*Input for this task:*
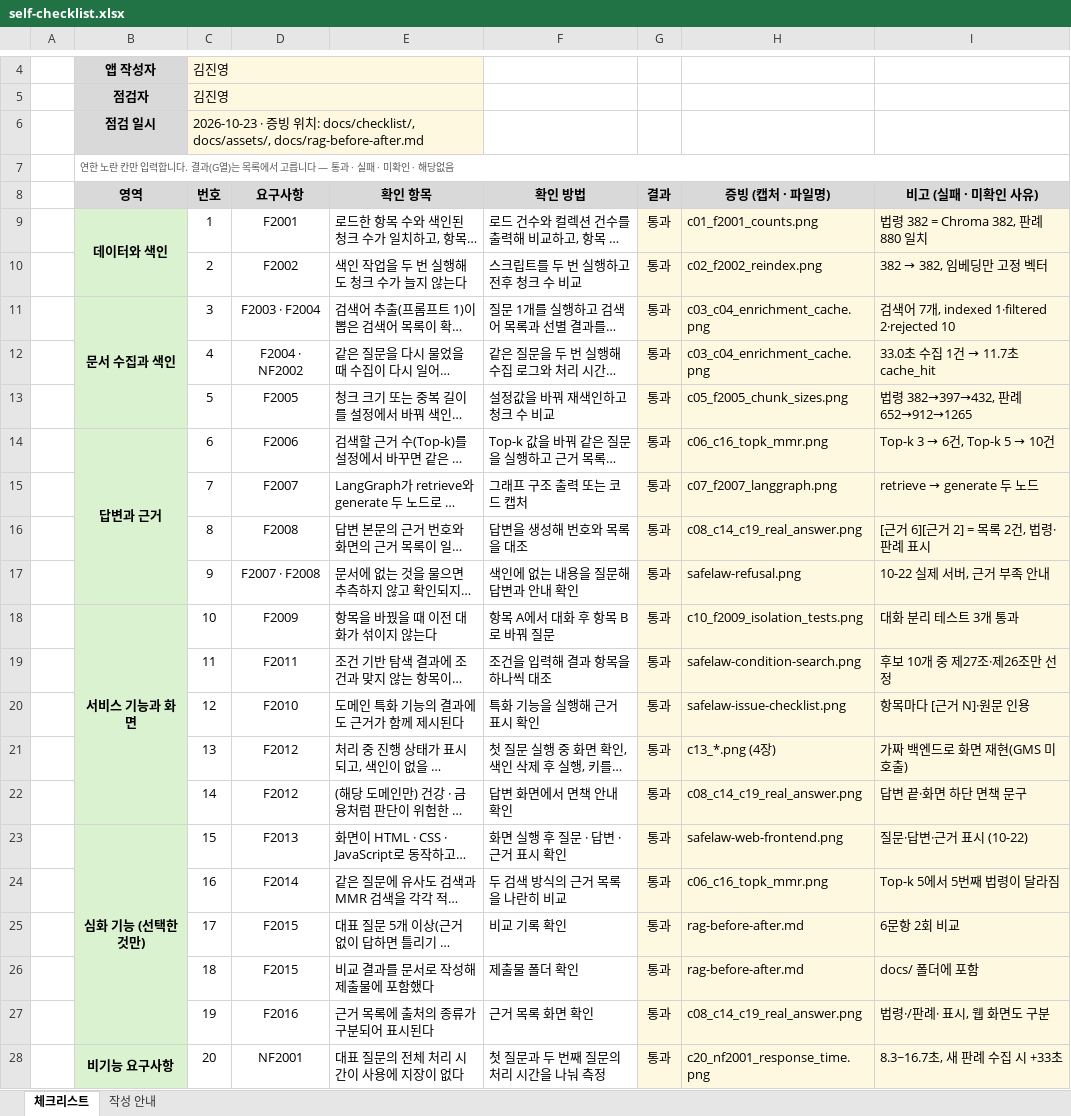
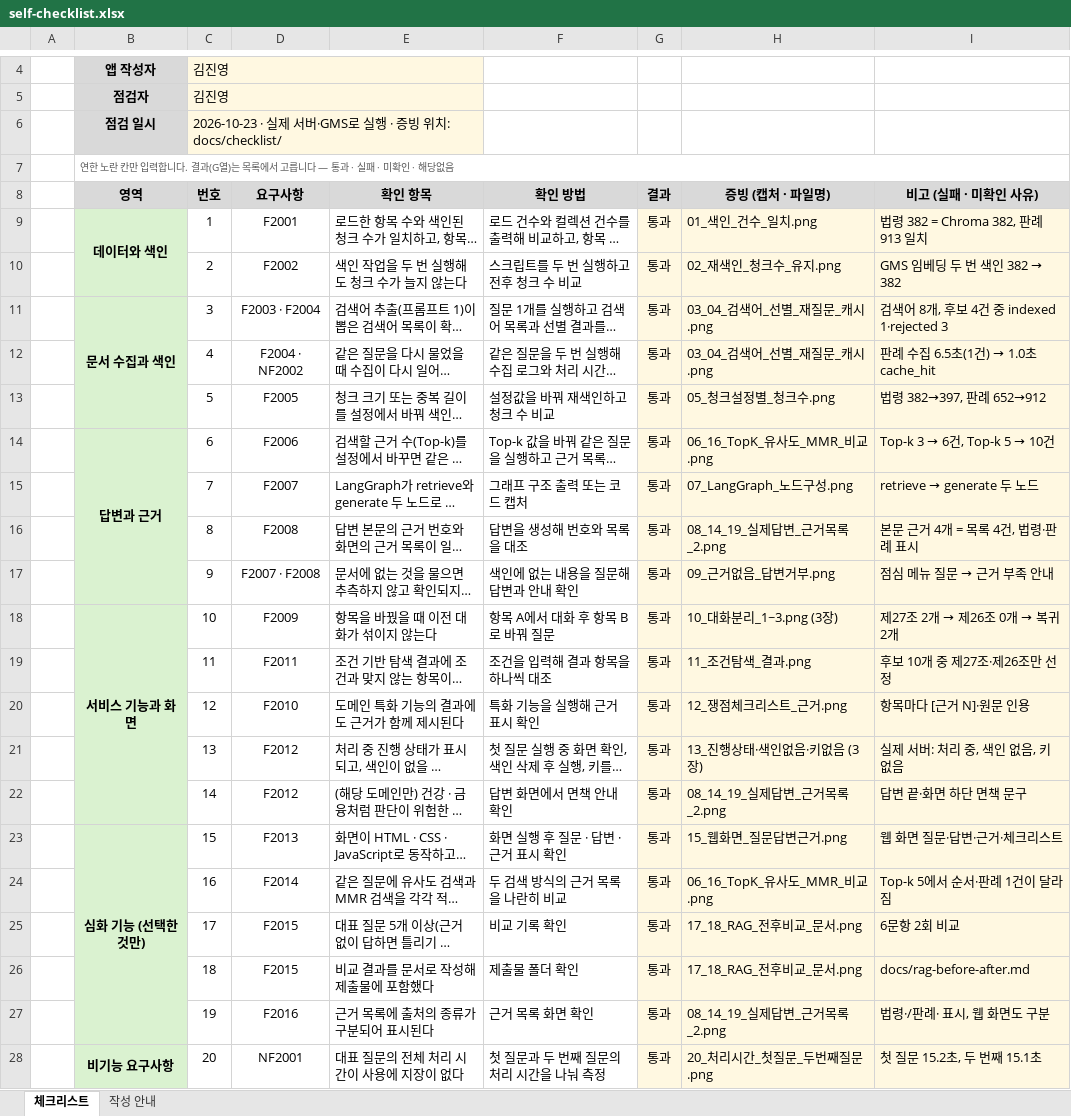
Before and after one commit to Jkim1647/ssafy16-safelaw-rag, an Excel workbook: docs/self-checklist.xlsx, sheet 체크리스트, drawn as a sheet; only a part is shown, gaps mark what is left out; long unchanged cells end in …; values as stored, in another font and other column widths than the file's, no borders; conditional formats not drawn; the diff covers the shown part only; the diff names each change by its address in the sheet, - before the commit and + after, or states it on an @@ line.

```diff
--- a/docs/self-checklist.xlsx (sheet 체크리스트)
+++ b/docs/self-checklist.xlsx (sheet 체크리스트)
-C6 (번호): 2026-10-23 · 증빙 위치: docs/checklist/, docs/assets/, docs/rag-before-after.md
+C6 (번호): 2026-10-23 · 실제 서버·GMS로 실행 · 증빙 위치: docs/checklist/
-H9 (증빙 (캡처 · 파일명)): c01_f2001_counts.png
+H9 (증빙 (캡처 · 파일명)): 01_색인_건수_일치.png
-I9 (비고 (실패 · 미확인 사유)): 법령 382 = Chroma 382, 판례 880 일치
+I9 (비고 (실패 · 미확인 사유)): 법령 382 = Chroma 382, 판례 913 일치
-H10 (증빙 (캡처 · 파일명)): c02_f2002_reindex.png
+H10 (증빙 (캡처 · 파일명)): 02_재색인_청크수_유지.png
@@ I10 (비고 (실패 · 미확인 사유)): 382 → 382, 임베딩만 고정 벡터 → GMS 임베딩 두 번 색인 382 → 382 @@
-H11:H12 (증빙 (캡처 · 파일명)): c03_c04_enrichment_cache.png
+H11:H12 (증빙 (캡처 · 파일명)): 03_04_검색어_선별_재질문_캐시.png
-I11 (비고 (실패 · 미확인 사유)): 검색어 7개, indexed 1·filtered 2·rejected 10
+I11 (비고 (실패 · 미확인 사유)): 검색어 8개, 후보 4건 중 indexed 1·rejected 3
@@ I12 (비고 (실패 · 미확인 사유)): 33.0초 수집 1건 → 11.7초 cache_hit → 판례 수집 6.5초(1건) → 1.0초 cache_hit @@
-H13 (증빙 (캡처 · 파일명)): c05_f2005_chunk_sizes.png
+H13 (증빙 (캡처 · 파일명)): 05_청크설정별_청크수.png
-I13 (비고 (실패 · 미확인 사유)): 법령 382→397→432, 판례 652→912→1265
+I13 (비고 (실패 · 미확인 사유)): 법령 382→397, 판례 652→912
-H14 (증빙 (캡처 · 파일명)): c06_c16_topk_mmr.png
+H14 (증빙 (캡처 · 파일명)): 06_16_TopK_유사도_MMR_비교.png
-H15 (증빙 (캡처 · 파일명)): c07_f2007_langgraph.png
+H15 (증빙 (캡처 · 파일명)): 07_LangGraph_노드구성.png
-H16 (증빙 (캡처 · 파일명)): c08_c14_c19_real_answer.png
+H16 (증빙 (캡처 · 파일명)): 08_14_19_실제답변_근거목록_2.png
-I16 (비고 (실패 · 미확인 사유)): [근거 6][근거 2] = 목록 2건, 법령·판례 표시
+I16 (비고 (실패 · 미확인 사유)): 본문 근거 4개 = 목록 4건, 법령·판례 표시
-H17 (증빙 (캡처 · 파일명)): safelaw-refusal.png
+H17 (증빙 (캡처 · 파일명)): 09_근거없음_답변거부.png
@@ I17 (비고 (실패 · 미확인 사유)): 10-22 실제 서버, 근거 부족 안내 → 점심 메뉴 질문 → 근거 부족 안내 @@
-H18 (증빙 (캡처 · 파일명)): c10_f2009_isolation_tests.png
+H18 (증빙 (캡처 · 파일명)): 10_대화분리_1~3.png (3장)
@@ I18 (비고 (실패 · 미확인 사유)): 대화 분리 테스트 3개 통과 → 제27조 2개 → 제26조 0개 → 복귀 2개 @@
-H19 (증빙 (캡처 · 파일명)): safelaw-condition-search.png
+H19 (증빙 (캡처 · 파일명)): 11_조건탐색_결과.png
-H20 (증빙 (캡처 · 파일명)): safelaw-issue-checklist.png
+H20 (증빙 (캡처 · 파일명)): 12_쟁점체크리스트_근거.png
-H21 (증빙 (캡처 · 파일명)): c13_*.png (4장)
+H21 (증빙 (캡처 · 파일명)): 13_진행상태·색인없음·키없음 (3장)
-I21 (비고 (실패 · 미확인 사유)): 가짜 백엔드로 화면 재현(GMS 미호출)
+I21 (비고 (실패 · 미확인 사유)): 실제 서버: 처리 중, 색인 없음, 키 없음
-H22 (증빙 (캡처 · 파일명)): c08_c14_c19_real_answer.png
+H22 (증빙 (캡처 · 파일명)): 08_14_19_실제답변_근거목록_2.png
-H23 (증빙 (캡처 · 파일명)): safelaw-web-frontend.png
+H23 (증빙 (캡처 · 파일명)): 15_웹화면_질문답변근거.png
-I23 (비고 (실패 · 미확인 사유)): 질문·답변·근거 표시 (10-22)
+I23 (비고 (실패 · 미확인 사유)): 웹 화면 질문·답변·근거·체크리스트
-H24 (증빙 (캡처 · 파일명)): c06_c16_topk_mmr.png
+H24 (증빙 (캡처 · 파일명)): 06_16_TopK_유사도_MMR_비교.png
-I24 (비고 (실패 · 미확인 사유)): Top-k 5에서 5번째 법령이 달라짐
+I24 (비고 (실패 · 미확인 사유)): Top-k 5에서 순서·판례 1건이 달라짐
-H25:H26 (증빙 (캡처 · 파일명)): rag-before-after.md
+H25:H26 (증빙 (캡처 · 파일명)): 17_18_RAG_전후비교_문서.png
-I26 (비고 (실패 · 미확인 사유)): docs/ 폴더에 포함
+I26 (비고 (실패 · 미확인 사유)): docs/rag-before-after.md
-H27 (증빙 (캡처 · 파일명)): c08_c14_c19_real_answer.png
+H27 (증빙 (캡처 · 파일명)): 08_14_19_실제답변_근거목록_2.png
-H28 (증빙 (캡처 · 파일명)): c20_nf2001_response_time.png
+H28 (증빙 (캡처 · 파일명)): 20_처리시간_첫질문_두번째질문.png
-I28 (비고 (실패 · 미확인 사유)): 8.3~16.7초, 새 판례 수집 시 +33초
+I28 (비고 (실패 · 미확인 사유)): 첫 질문 15.2초, 두 번째 15.1초
```
Also changed, not shown: 6 edited cells elsewhere in this sheet, 50 other files.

*What this task involves:* Write only the number of lines in the entries where the string "other" occurs.

*Exercise response:* 2